### Source records

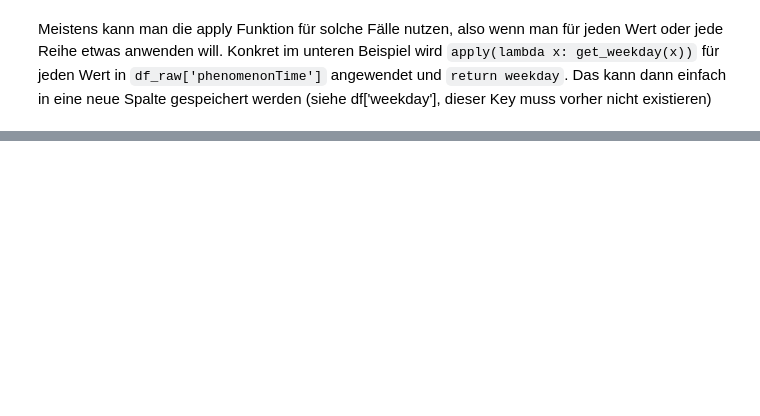
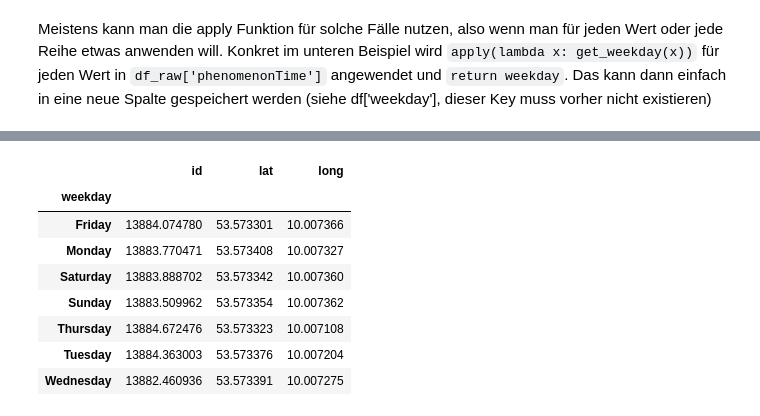
Before and after one commit to MaHag123/hh_techlabs_group12, a Jupyter notebook: data_retrieval_all_Patricia.ipynb, the cells around one changed output, grey strips where cells are left out. Saved outputs shown, nothing was run; the diff lists cells and outputs as text; code cells hidden in the pictures; blank space fills up the shorter version.

```diff
--- a/data_retrieval_all_Patricia.ipynb
+++ b/data_retrieval_all_Patricia.ipynb
@@ -241,0 +260,13 @@ df_raw.head()
+# %%
+# Calculating the average of each weekday
+df_raw.groupby(['weekday']).mean()
+# %% [output]
+|  | id | lat | long |
+| weekday |  |  |  |
+| Friday | 13884.074780 | 53.573301 | 10.007366 |
+| Monday | 13883.770471 | 53.573408 | 10.007327 |
+| Saturday | 13883.888702 | 53.573342 | 10.007360 |
+| Sunday | 13883.509962 | 53.573354 | 10.007362 |
+| Thursday | 13884.672476 | 53.573323 | 10.007108 |
+| Tuesday | 13884.363003 | 53.573376 | 10.007204 |
+| Wednesday | 13882.460936 | 53.573391 | 10.007275 |
```
Also changed, not shown: parts of 15 cells of this notebook.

######

Directions for this task:
The reply has to reproduce every line above verbatim and contain no pictures.

Exercise response:
Before and after one commit to MaHag123/hh_techlabs_group12, a Jupyter notebook: data_retrieval_all_Patricia.ipynb, the cells around one changed output, grey strips where cells are left out. Saved outputs shown, nothing was run; the diff lists cells and outputs as text; code cells hidden in the pictures; blank space fills up the shorter version.

```diff
--- a/data_retrieval_all_Patricia.ipynb
+++ b/data_retrieval_all_Patricia.ipynb
@@ -241,0 +260,13 @@ df_raw.head()
+# %%
+# Calculating the average of each weekday
+df_raw.groupby(['weekday']).mean()
+# %% [output]
+|  | id | lat | long |
+| weekday |  |  |  |
+| Friday | 13884.074780 | 53.573301 | 10.007366 |
+| Monday | 13883.770471 | 53.573408 | 10.007327 |
+| Saturday | 13883.888702 | 53.573342 | 10.007360 |
+| Sunday | 13883.509962 | 53.573354 | 10.007362 |
+| Thursday | 13884.672476 | 53.573323 | 10.007108 |
+| Tuesday | 13884.363003 | 53.573376 | 10.007204 |
+| Wednesday | 13882.460936 | 53.573391 | 10.007275 |
```
Also changed, not shown: parts of 15 cells of this notebook.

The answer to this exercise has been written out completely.